Tuesday, December 16, 2014

Heidi Cullinan's Cull List

They don't call her Heidi Cullinan for nothing. This is her cull list for self-editing before she sends it to the editor. Take heed from the Queen of Queer, folks. Her success is not just talent, it's hard work and days and days of Culling!

From her Facebook page 11/22/14:

Every time I say I'm cutting 8k people flip out and think I'm taking away great scenes. The truth is I've cut as much as 20k without taking a single scene out. I'm a horrible overwriter, which means I can excise huge hunks of my work by tak...ing out excessive stage direction, tightening dialog, making soliloquies more concise. I took out 6k today simply by those methods.

Starting tomorrow, though? I got through this list. At the time of this note, Lonely Hearts is 119,735 words long. I'll go through these words to make sure there are as few of them as possible, and after that's done I'll do one more read, sometimes aloud, to make sure I can make it even snappier. I'll report back and let you know how much fat this list results in me trimming.

Tchotchke is a
Damon Suede note. I actually need to add "literally" and "shade" because Elijah overuses them. When I'm done, my editor will come back and tell me even more, because I always have book specific ones that I don't know about until she peers under the hood. Often it's one character abusing something or overusing some construction.

So whenever I say I'm cutting, don't worry, I'm not taking away story. I'm taking away the stuff getting in the way of you enjoying the story more, like polishing the glass and making your cushions fluffier.
I used to do them all at once but I went insane. Now I do the 'per scene' ones a chapter at a time, then read through the chapter then move on. At a book 118k long, this is taking me several days. Then I'll go through and do the global and the specific. There will still be plenty my editor finds, but then she finds the GOOD stuff. Things I can't possibly see.

The thing to remember about these lists is while it's good to start with a generic one or someone else's list, at some point it has to be edited to be YOURS. I've taken words off and put new ones on, and some always crop up as bugaboos for particular manuscripts. I've noticed as I cull one word from abuse a new one takes its place. It's an evolving document.

The point here is not so much the specifics of the list, but the importance of a cull list and really spending time on it. It's the extra effort to reduce fluff and extra words that makes a difference.

Your editor can and should give you a list like this. If not, ask for it. But Heidi Cullinan telling you to pay attention to it is the golden message here.

Wednesday, December 3, 2014

In Praise of Editors

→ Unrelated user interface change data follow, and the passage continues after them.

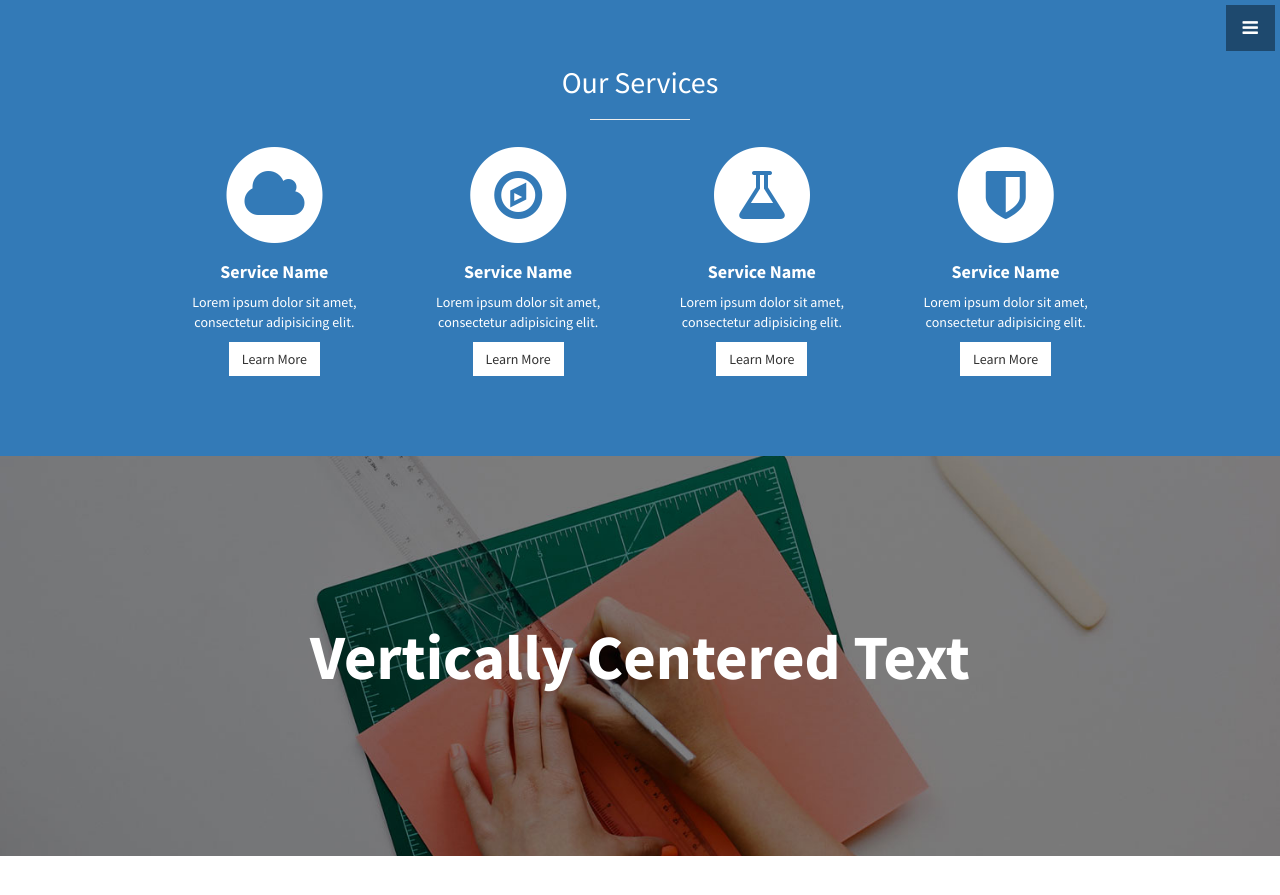
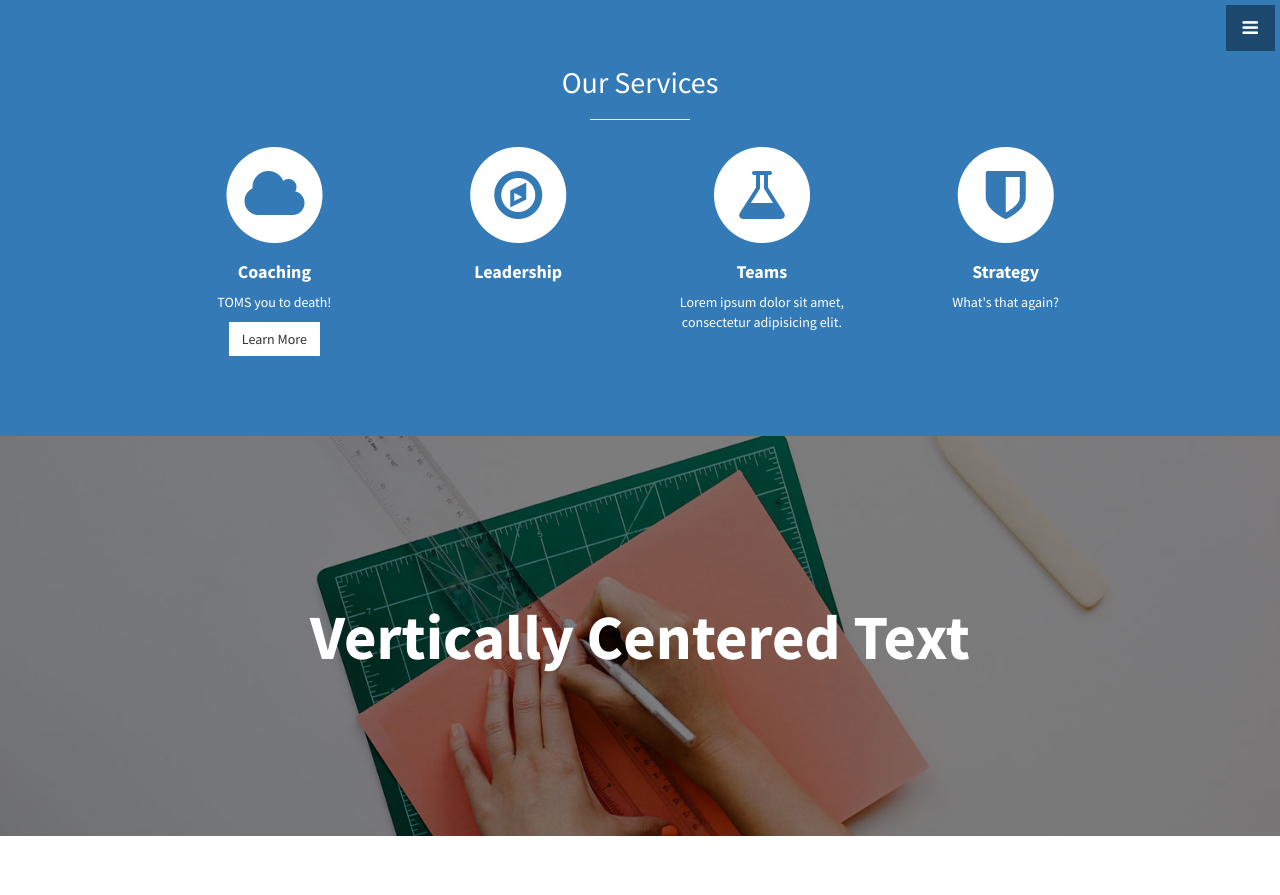
Before and after one commit to jikinluke8/inspark, a Jekyll site: the page built from index.html, in a window 1280 px wide and 900 px high, scrolled down 1116 px. Shown: the top 895 px of the window. Built offline with Jekyll 4.4.1, drawn with Linux system fonts in a browser that asks for light colours.

Commit message:
Update services.html

```diff
--- a/_includes/services.html
+++ b/_includes/services.html
@@ -13,9 +13,9 @@
               <i class="fa fa-cloud fa-stack-1x text-primary"></i>
             </span>
               <h4>
-                <strong>Service Name</strong>
+                <strong>Coaching</strong>
               </h4>
-              <p>Lorem ipsum dolor sit amet, consectetur adipisicing elit.</p>
+              <p>TOMS you to death!</p>
               <a href="#" class="btn btn-light">Learn More</a>
             </div>
           </div>
@@ -26,10 +26,9 @@
               <i class="fa fa-compass fa-stack-1x text-primary"></i>
             </span>
               <h4>
-                <strong>Service Name</strong>
+                <strong>Leadership</strong>
               </h4>
-              <p>Lorem ipsum dolor sit amet, consectetur adipisicing elit.</p>
-              <a href="#" class="btn btn-light">Learn More</a>
+              <p></p>
             </div>
           </div>
           <div class="col-md-3 col-sm-6">
@@ -39,10 +38,9 @@
               <i class="fa fa-flask fa-stack-1x text-primary"></i>
             </span>
               <h4>
-                <strong>Service Name</strong>
+                <strong>Teams</strong>
               </h4>
               <p>Lorem ipsum dolor sit amet, consectetur adipisicing elit.</p>
-              <a href="#" class="btn btn-light">Learn More</a>
             </div>
           </div>
           <div class="col-md-3 col-sm-6">
@@ -52,10 +50,9 @@
               <i class="fa fa-shield fa-stack-1x text-primary"></i>
             </span>
               <h4>
-                <strong>Service Name</strong>
+                <strong>Strategy</strong>
               </h4>
-              <p>Lorem ipsum dolor sit amet, consectetur adipisicing elit.</p>
-              <a href="#" class="btn btn-light">Learn More</a>
+              <p>What's that again?</p>
             </div>
           </div>
         </div>
```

This was posted by one of my authors as we were working on a book together.

Source: Torquere Press Romance for the Rest of Us Blog http://nblo.gs/11IE0n

Sunday, November 30, 2014

Thoughts on editing

Being in the middle of working with my editor on Ghost's Dilemma, I've been thinking...

Editors really are unsung heroes. I read a blog post elsewhere, and the blogger was bemoaning the way books obviously lacking in any editorial attention whatsoever are getting five stars and rave reviews because the authors are joining review-for-fee sites, or having friends review, or even making sock puppet accounts and reviewing themselves. The blogger's issue was that the falsely inflated reviews can lure readers into purchasing terribly written books.

But really, I think the issue is the importance of editing, more than the artificial inflation of reviews. For any of us who've dabbled in fan fiction, as writers or readers, we know how a hard core circle of fans can make even a dreadful mess look wonderful, going by ratings and reviews. But the difference is that no one's paying to read the fan fiction. A book for sale is another thing entirely. I feel I owe it to my readers to turn out the best product I can.

I just printed out a page of words to avoid, one that my editor recommends. I make sure I internalize the things I learn in the editing process, and carry them over into my writing. I read my own manuscript to catch the most egregious errors. I spell check, and run the grammar check even if I know I'll ignore some of its findings. Dialogue is not perfect, and most of us don't speak with flawless grammar.

Even with all of the above, if I were to self publish, I would scrape together the money to hire an editor. The things I miss are legion. Awkward sentences, atrocious word choices, and knowing what I meant as opposed to what I've written - these are all things no amount of self-editing will fix. I need that strong person behind me, reading my mess of a manuscript and pointing out the rough patches. I appreciate guidance or suggestions where offered, but if I need to roll my sleeves up and figure out how to fix things, then I'll do it. It's my name on the cover, but in all honesty, we need a spot for our editors to be recognized, because nothing I write would be anywhere near worth reading without my editors.